Rubio is on record as being against wholesale legalization policies, so you see that position couldn't possible hold up with "Hispanics" who in the view of the many pro-legalization advocates quoted by the piece are singularly self-interested in the advancement of their own group.
The article's narrative line envisions no policy alternative to "comprehensive immigration reform," defined in terms of wholesale legalization of illegal immigrants and reinforcing and expanding family preference policy as it now stands.
Consistent with the article's immigration groupthink is its one-sidedness. The story quotes Sen. Menendez, extensively – very extensively. Then there are two full paragraphs and quotes from David Binder, "a California-based Democratic pollster who works for the Democratic National Committee and advised the Service Employees International Union's intensely successful campaign against Whitman among Hispanic voters." This is on top of several paragraphs devoted to similar views of persons associated with Latino Decisions, a polling firm with substantial funding from pro-legalization advocacy organizations. And, just in case you missed the point of the piece, there are quotes from one Jill Hanauer, "executive director of Project New West, a Democratic group active in the Western states," and a few quotes from Frank Sharry, "executive director of the pro-reform America's Voice."
For "balance" there are two quotes GOP strategists on the need to speak respectfully to "Hispanics." Obviously, in the story's view, this advice is needed because they don't.

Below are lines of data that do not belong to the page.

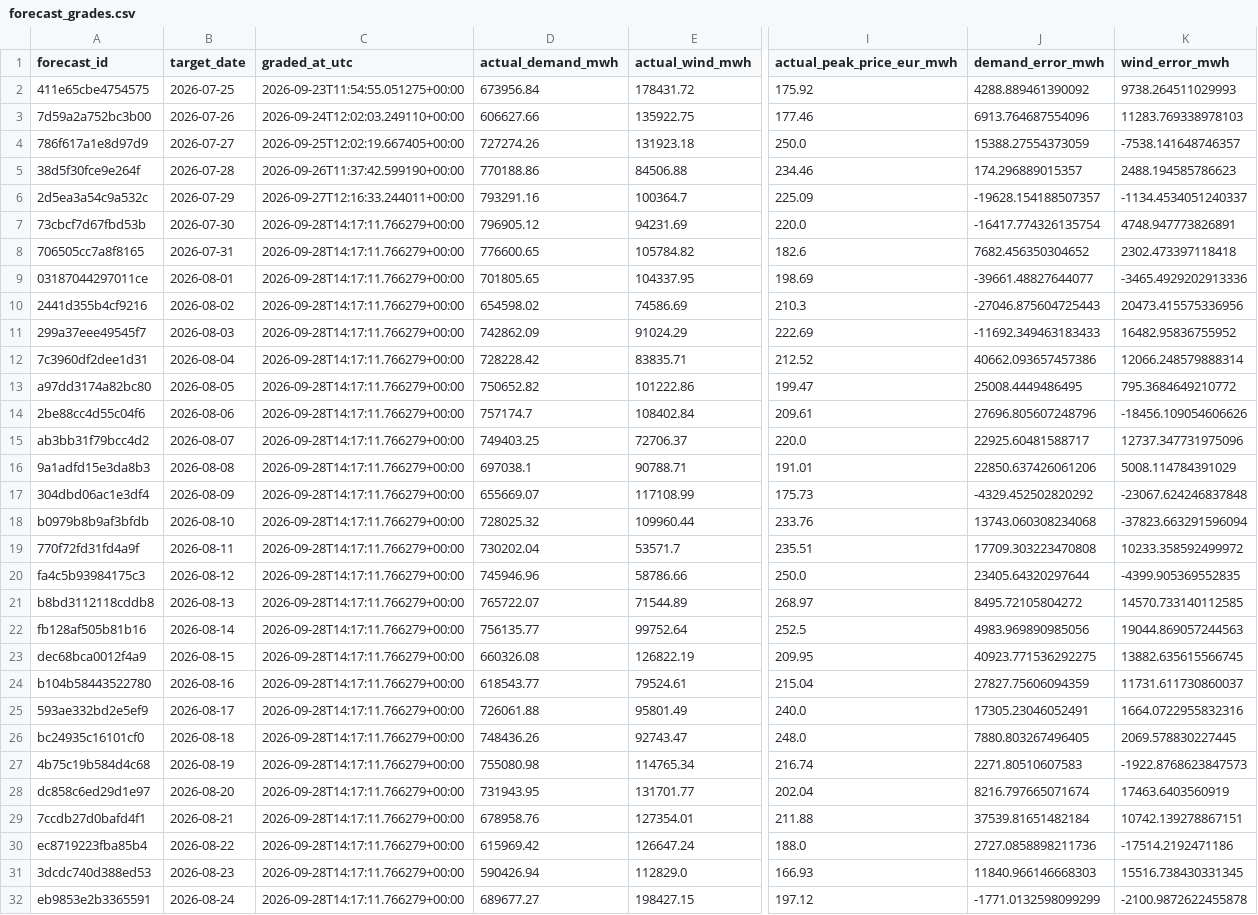
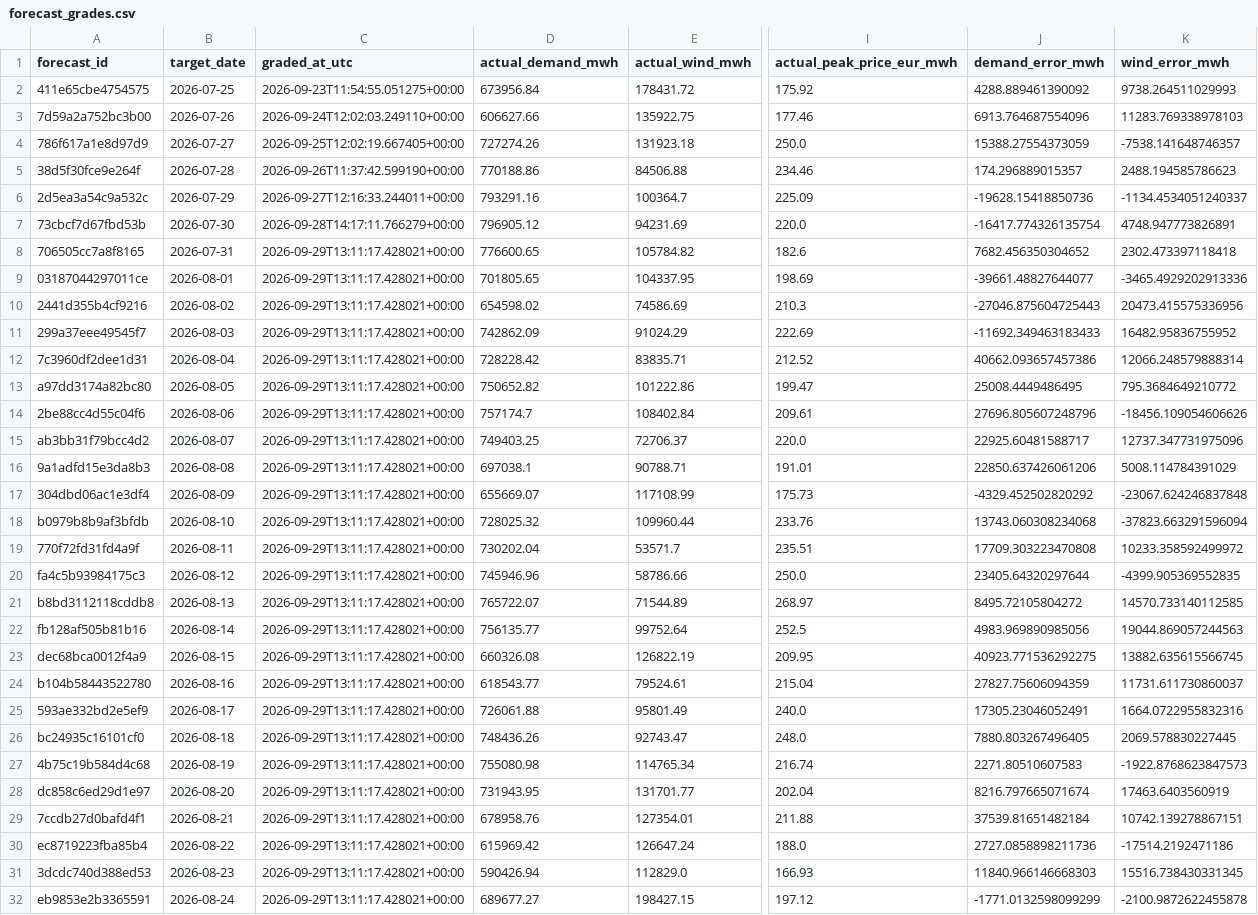
Before and after one commit to Evanssdas/Spain-Market-Platform, a CSV file: logs/forecast_grades.csv, drawn as a sheet; only a part is shown, gaps mark what is left out; the diff covers the shown part only; the diff names each change by its address in the sheet, - before the commit and + after, or states it on an @@ line.

```diff
--- a/logs/forecast_grades.csv
+++ b/logs/forecast_grades.csv
-J6 (demand_error_mwh): -19628.154188507357
+J6 (demand_error_mwh): -19628.15418850736
-C8:C32 (graded_at_utc): 2026-09-28T14:17:11.766279+00:00
+C8:C32 (graded_at_utc): 2026-09-29T13:11:17.428021+00:00
```
Also changed, not shown: 1 added row and 34 edited cells elsewhere in this file, data/processed/prices_daily.csv, data/processed/system_daily.csv, 7 other files.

The Politico piece is riddled with conventional thinking about immigration reform and the assumptions underlying it. It breaks no new ground, but rather is content to add another layer of uncritical acceptance to a rather conventional, narrow, and ultimately misleading narrative. And in the process it reflects badly on voters from the many diverse Spanish-background communities in the United States who are indiscriminately lumped together under a term of convenience – "Hispanic." At the same time, it marginalizes those who hold different views of what "immigration reform" might better mean, thus lending itself to the support of a very narrow, partisan narrative.